👌 Their attention to detail (do they notice small mistakes?)
🏗 Their architectural skill (do they notice larger, subtler mistakes?)
🤓 What they actually care about (they’re unlikely to point out mistakes they don’t care about)

If you have an existing technical team, code reviews should already be a natural part of your team’s process and everyone should be used to reviewing others’ code. Junior programmers can learn more from reviewing a senior’s code than they ever will stumbling along on their own.
###brif you have the code and the rubric, you don’t even have to be technical to give this interview. It certainly helps, especially if a candidate notices something that isn’t on your rubric, but you could grade a programmer without having to read through any of their code.

Note: Right now, this is almost impossible if you can’t write the code yourself. But we’re working on a set of code snippets and rubrics to make this easier for non-technical founders! If you’re interested hit reply and let us know.

Follow it up with a whiteboard interview 👨🏫

We started this issue railing against whiteboard interviews, and now we’re advocating for them. That’s because the problem with traditional whiteboard interviews isn’t the whiteboard…it’s the interview questions.
We use whiteboards constantly. We don’t use them to write code, but we do use them to architect problems. 👷🏗 This is what you should be using them for in interviews, as well.
We had every candidate who did a technical interview walk through an architectural exercise with us. For the exercise, we imagined we had a new client who wanted to build a Slack clone. They wanted to launch their MVP in just 3 months. 🚀
We asked the candidate:
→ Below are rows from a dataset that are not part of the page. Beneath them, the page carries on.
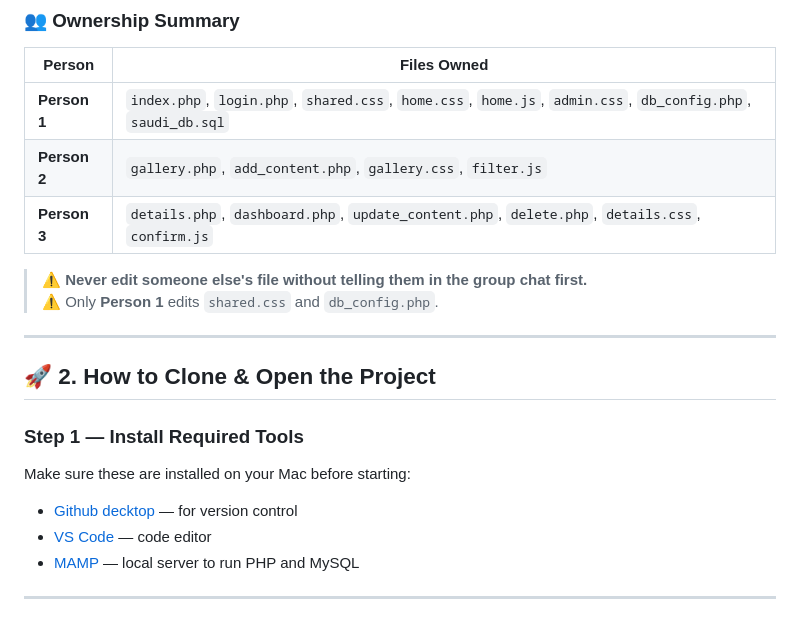
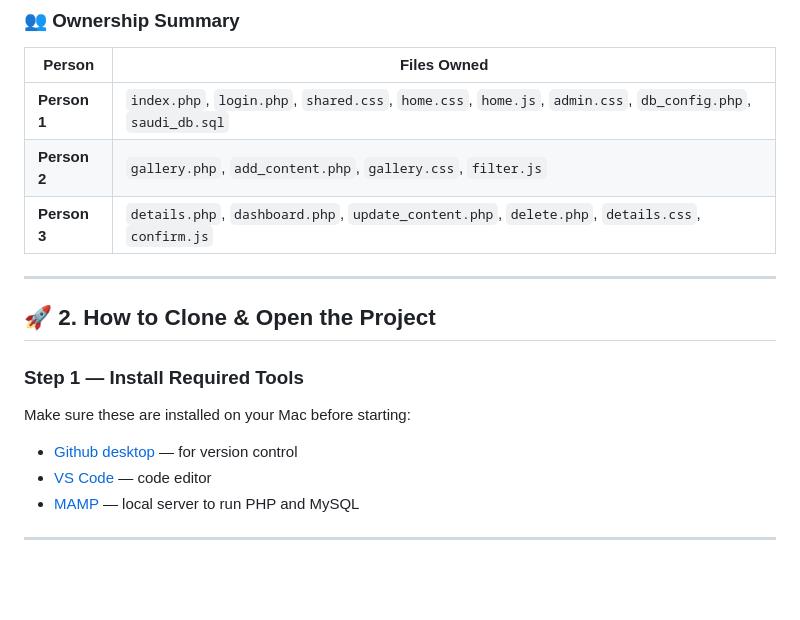
Before and after one commit to RaghadTheScientist/discover-saudi, a Markdown page: README.md, the part around the change. Rendered like a GitHub page; blank space fills up the shorter version.

Commit message:
Fix spelling and editing instructions in README
Corrected spelling of 'GitHub' and updated editing guidelines.

```diff
--- a/README.md
+++ b/README.md
@@ -58,8 +58,7 @@ discover-saudi/
 | **Person 2** | `gallery.php`, `add_content.php`, `gallery.css`, `filter.js` |
 | **Person 3** | `details.php`, `dashboard.php`, `update_content.php`, `delete.php`, `details.css`, `confirm.js` |
 
-> ⚠️ **Never edit someone else's file without telling them in the group chat first.**
-> ⚠️ Only **Person 1** edits `shared.css` and `db_config.php`.
+
 
 ---
 
@@ -69,7 +68,7 @@ discover-saudi/
 
 Make sure these are installed on your Mac before starting:
 
-- [Github decktop](https://desktop.github.com/download/) — for version control
+- [Github desktop](https://desktop.github.com/download/) — for version control
 - [VS Code](https://code.visualstudio.com) — code editor
 - [MAMP](https://www.mamp.info) — local server to run PHP and MySQL
 
```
As Pete explains in his blog post, you should use an application they’re already familiar with (like Slack or Twitter) that way they already understand the context.
These are questions that engineers will answer differently based on their experience level. Our team is still small, so we were looking for more senior engineers when we were hiring. (We plan to hire juniors next.) That meant we needed them to be able to do this kind of work on a regular basis. 💻📲
We were also looking for how well they communicated, 💬 what kinds of questions they asked, ❓and how well they could articulate the reasoning behind their decisions. 🤔
We ran three candidates through this interview process and ended up hiring two. 😄😄 Each candidate provided different responses throughout the interview, but each had deep knowledge and communicated that knowledge to us well.

We never looked at a single line of code they had written before we hired them, and they have already exceeded our expectations.

The ability to think, communicate, make smart architectural decisions, and recognize problems in code are all incredibly important in successful engineers. Much more important than solving complicated math equations in a high-stress environment. 😰
If you’re looking for a better way to hire top-notch developers, give this approach a try. We weren’t disappointed and you won’t be, either.
"I am convinced that nothing we do is more important than hiring and developing people. At the end of the day, you bet on people not on strategies." - Lawrence Bossidy
Want to see us cover a topic? Have major startup questions or sticking points? Email                                                

Andrew is our fearless leader. If you want to chat about startups, football or cooking shows you can hit him up on Twitter. If you enjoyed this post it would be a huge help if you shared it or signed up for our newsletter.